AbstractThis work concerns the impact of poverty on children in rural primary schools in the North of Ireland.
The literature reveals a history of the study of the incidence of poverty and its effects in industrialised societies that stretches back over more than a century. It is a general conclusion that poverty affects a sizeable proportion of the population. The literature further reveals that disadvantaged people generally experience less academic success than the more affluent, and, that this problem is widespread throughout European and North American society and well known to academic researchers. Attempts to address this issue have met with only limited success. It is also clear that poverty in rural areas has not received the same level of academic or political interest as the problem in urban areas and for these reasons and others is something of a hidden issue. The North of Ireland has a considerable proportion of its disadvantaged population living in rural areas.

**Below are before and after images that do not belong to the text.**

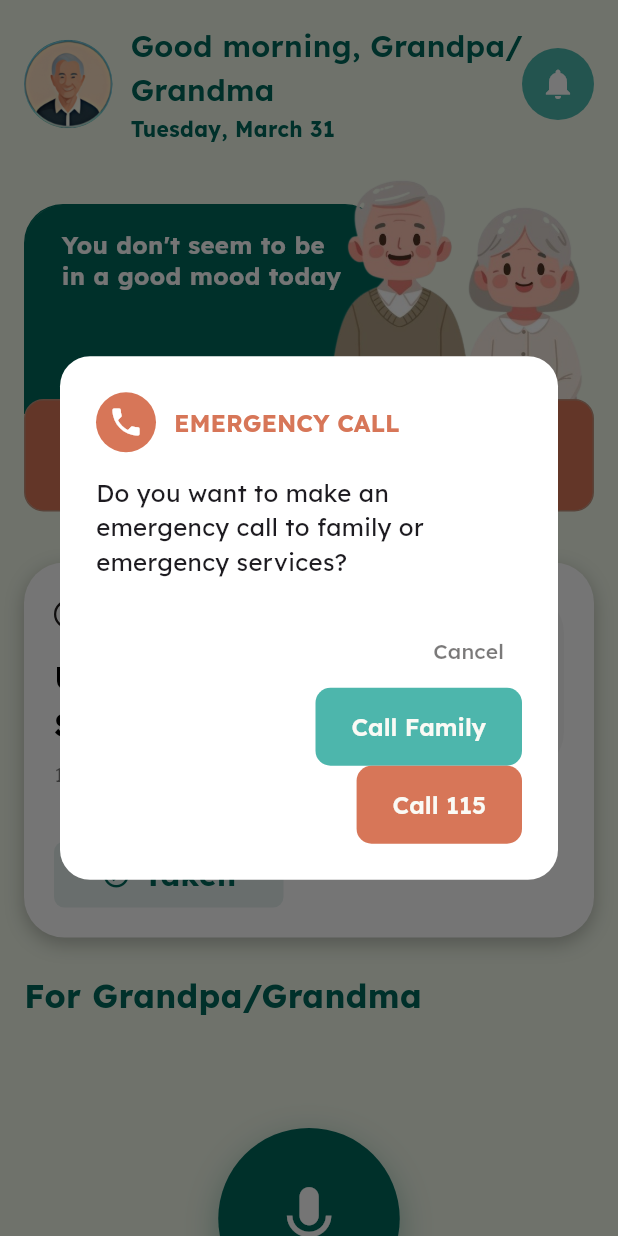
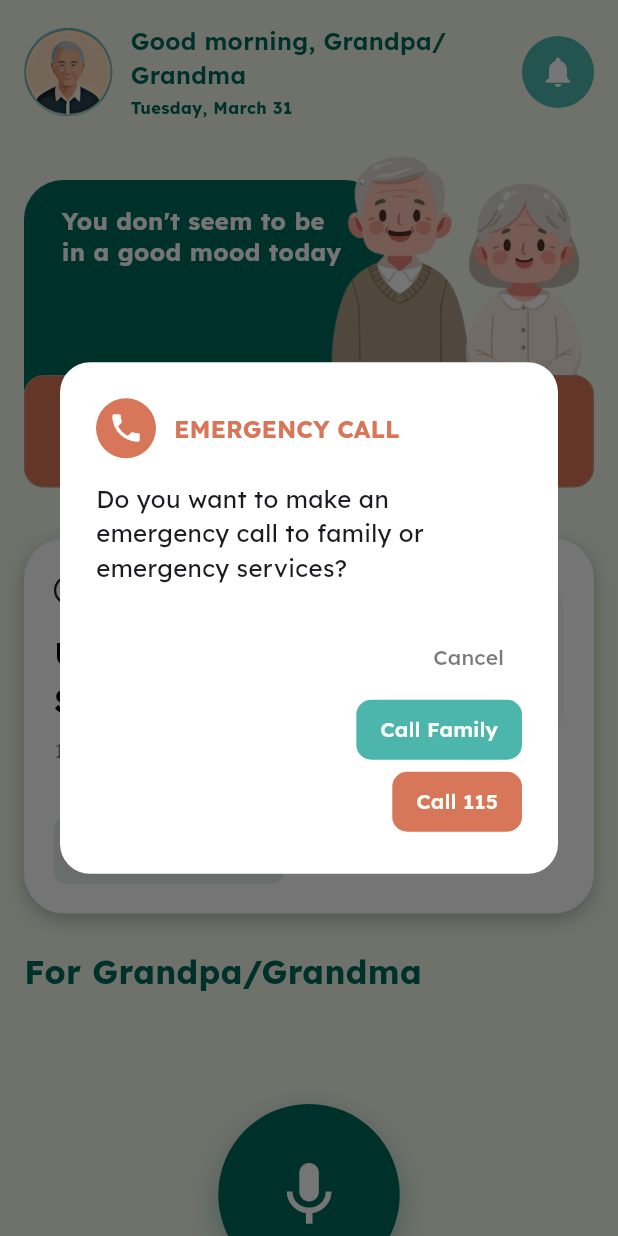
Before and after one commit to HungNguyenBa1811/memotion, a Flutter app: the PatientHomeScreen screen opened directly, after a tap on "EMERGENCY CALL", on a phone screen of 412 x 824 dp. Run offline on Flutter 3.47's test engine with Material 3 defaults, Android fonts, the phone set to English and light mode, and no system bars; our stand-ins replace camera, connectivity_plus, dio, flutter_blue_plus, flutter_riverpod, flutter_secure_storage and 8 more; missing offline and left inert: alarm, health, mobile_scanner, video_thumbnail; accounts and stored records are empty.

```diff
--- a/lib/features/home/screens/patient/patient_home_screen.dart
+++ b/lib/features/home/screens/patient/patient_home_screen.dart
@@ -138,41 +138,45 @@ class PatientHomeScreen extends ConsumerWidget {
   void _showSOSDialog(BuildContext context) {
     showDialog(
       context: context,
-      builder: (context) => AlertDialog(
+      builder: (context) {
+        final scale = ResponsiveUtils.textScaleFactor(context);
+        return AlertDialog(
           backgroundColor: Colors.white,
-        shape: RoundedRectangleBorder(borderRadius: BorderRadius.circular(20)),
+          shape: RoundedRectangleBorder(borderRadius: BorderRadius.circular(20 * scale)),
           title: Row(
             children: [
               Container(
-              width: 40,
-              height: 40,
+                width: 40 * scale,
+                height: 40 * scale,
                 decoration: const BoxDecoration(
                   color: Color(0xFFD77658),
                   shape: BoxShape.circle,
                 ),
-              child: const Icon(Icons.phone, color: Colors.white, size: 24),
+                child: Icon(Icons.phone, color: Colors.white, size: 24 * scale),
               ),
-            const SizedBox(width: 12),
-            const Text(
+              SizedBox(width: 12 * scale),
+              Expanded(
+                child: Text(
                   'EMERGENCY CALL',
                   style: TextStyle(
-                fontSize: 16,
+                    fontSize: 16 * scale,
                     fontWeight: FontWeight.w700,
-                color: Color(0xFFD77658),
+                    color: const Color(0xFFD77658),
+                  ),
                 ),
               ),
             ],
           ),
-        content: const Text(
+          content: Text(
             'Do you want to make an emergency call to family or emergency services?',
-          style: TextStyle(fontSize: 16),
+            style: TextStyle(fontSize: 16 * scale),
           ),
           actions: [
             TextButton(
               onPressed: () => Navigator.pop(context),
-            child: const Text(
+              child: Text(
                 'Cancel',
-              style: TextStyle(color: AppColors.textSecondary),
+                style: TextStyle(color: AppColors.textSecondary, fontSize: 14 * scale),
               ),
             ),
             ElevatedButton(
@@ -189,10 +193,11 @@ class PatientHomeScreen extends ConsumerWidget {
               style: ElevatedButton.styleFrom(
                 backgroundColor: AppColors.tealGreen,
                 shape: RoundedRectangleBorder(
-                borderRadius: BorderRadius.circular(10),
+                  borderRadius: BorderRadius.circular(10 * scale),
                 ),
+                padding: EdgeInsets.symmetric(horizontal: 16 * scale, vertical: 8 * scale),
               ),
-            child: const Text('Call Family'),
+              child: Text('Call Family', style: TextStyle(fontSize: 14 * scale)),
             ),
             ElevatedButton(
               onPressed: () {
@@ -208,13 +213,15 @@ class PatientHomeScreen extends ConsumerWidget {
               style: ElevatedButton.styleFrom(
                 backgroundColor: const Color(0xFFD77658),
                 shape: RoundedRectangleBorder(
-                borderRadius: BorderRadius.circular(10),
+                  borderRadius: BorderRadius.circular(10 * scale),
                 ),
+                padding: EdgeInsets.symmetric(horizontal: 16 * scale, vertical: 8 * scale),
               ),
-            child: const Text('Call 115'),
+              child: Text('Call 115', style: TextStyle(fontSize: 14 * scale)),
             ),
           ],
-      ),
+        );
+      },
     );
   }
 }
--- a/lib/features/home/widgets/greeting_hero.dart
+++ b/lib/features/home/widgets/greeting_hero.dart
@@ -80,6 +80,7 @@ class _GreetingHeroState extends State<GreetingHero>
   @override
   Widget build(BuildContext context) {
     final isTablet = ResponsiveUtils.isTabletOrLarger(context);
+    final isPhone = ResponsiveUtils.isPhone(context);
     final textScale = ResponsiveUtils.textScaleFactor(context);
     final avatarSize = ResponsiveUtils.isLargeTablet(context) ? 170.0
         : ResponsiveUtils.isTablet(context) ? 150.0
@@ -132,7 +133,7 @@ class _GreetingHeroState extends State<GreetingHero>
                   Text(
                     '${widget.greeting}, ${widget.userName}',
                     style: AppTextStyles.headline2.copyWith(
-                      fontSize: 20 * textScale,
+                      fontSize: (isPhone ? 16 : 20) * textScale,
                       color: AppColors.primary,
                     ),
                   ),
@@ -140,7 +141,7 @@ class _GreetingHeroState extends State<GreetingHero>
                   Text(
                     _getFormattedDate(),
                     style: AppTextStyles.bodySmall.copyWith(
-                      fontSize: 14 * textScale,
+                      fontSize: (isPhone ? 11 : 14) * textScale,
                       fontWeight: FontWeight.w700,
                       color: AppColors.primary,
                     ),
--- a/lib/features/home/widgets/patient_greeting_hero.dart
+++ b/lib/features/home/widgets/patient_greeting_hero.dart
@@ -81,6 +81,7 @@ class _PatientGreetingHeroState extends State<PatientGreetingHero>
   @override
   Widget build(BuildContext context) {
     final isTablet = ResponsiveUtils.isTabletOrLarger(context);
+    final isPhone = ResponsiveUtils.isPhone(context);
     final textScale = ResponsiveUtils.textScaleFactor(context);
     final avatarSize = ResponsiveUtils.isLargeTablet(context) ? 170.0
         : ResponsiveUtils.isTablet(context) ? 150.0
@@ -133,7 +134,7 @@ class _PatientGreetingHeroState extends State<PatientGreetingHero>
                   Text(
                     '${widget.greeting}, ${widget.userName}',
                     style: AppTextStyles.headline2.copyWith(
-                      fontSize: 20 * textScale,
+                      fontSize: (isPhone ? 16 : 20) * textScale,
                       color: AppColors.primary,
                     ),
                   ),
@@ -141,7 +142,7 @@ class _PatientGreetingHeroState extends State<PatientGreetingHero>
                   Text(
                     _getFormattedDate(),
                     style: AppTextStyles.bodySmall.copyWith(
-                      fontSize: 14 * textScale,
+                      fontSize: (isPhone ? 11 : 14) * textScale,
                       fontWeight: FontWeight.w700,
                       color: AppColors.primary,
                     ),
--- a/lib/features/workout/screens/patient/patient_workout_screen.dart
+++ b/lib/features/workout/screens/patient/patient_workout_screen.dart
@@ -108,7 +108,7 @@ class _PatientWorkoutScreenContentState
                 ],
               ),
             ),
-            SizedBox(height: isTablet ? 40 * calendarScale : 4),
+            SizedBox(height: isTablet ? 40 * calendarScale : 20),
             // PageView slideshow — same on both mobile and tablet
             Expanded(
               child: _buildContent(
--- a/lib/features/workout/screens/workout_screen.dart
+++ b/lib/features/workout/screens/workout_screen.dart
@@ -130,6 +130,9 @@ class _WorkoutScreenContentState extends ConsumerState<WorkoutScreenContent> {
 
   Widget _buildTabletLayout(WorkoutListState workoutState) {
     final hPad = ResponsiveUtils.horizontalPadding(context);
+    final isLarge = ResponsiveUtils.isLargeTablet(context);
+    final scale = isLarge ? 2.3 : 2.0;
+
     return Padding(
       padding: EdgeInsets.symmetric(horizontal: hPad),
       child: Column(
@@ -140,6 +143,7 @@ class _WorkoutScreenContentState extends ConsumerState<WorkoutScreenContent> {
           const SizedBox(height: 16),
           CalendarDayPicker(
             days: _calendarDays,
+            scale: scale,
             selectedIndex: _selectedDayIndex,
             onDaySelected: (index) {
               setState(() => _selectedDayIndex = index);
```
Also changed, not shown: lib/features/home/screens/caretaker/caretaker_home_screen.dart (+13 -7 lines), lib/features/profile/screens/profile_screen.dart (+9 -6 lines), lib/features/workout/widgets/calendar_day_picker.dart (+8 -1 lines), 1 other file. Lines whose indentation alone changed are shown as unchanged.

This work attempts to quantify the problem in rural schools by analysis of pupils’ test scores and through use of semi-structured interviews to gain an insight into principals’ knowledge of and responses to the issue. The work indicates that, not only are disadvantaged children in these rural schools attaining less academically than their more affluent peers, but that principals are, to a considerable degree, unaware of the extent of the problem in their schools and are also ill equipped to deal with it, despite what appears to be a strong discourse from the Department of Education that the gap between the achievement of socially disadvantaged children and others should be closed.
|Date of Award||May 2011|
|Supervisor||Anthony Gallagher (Supervisor) & John Milliken (Supervisor)|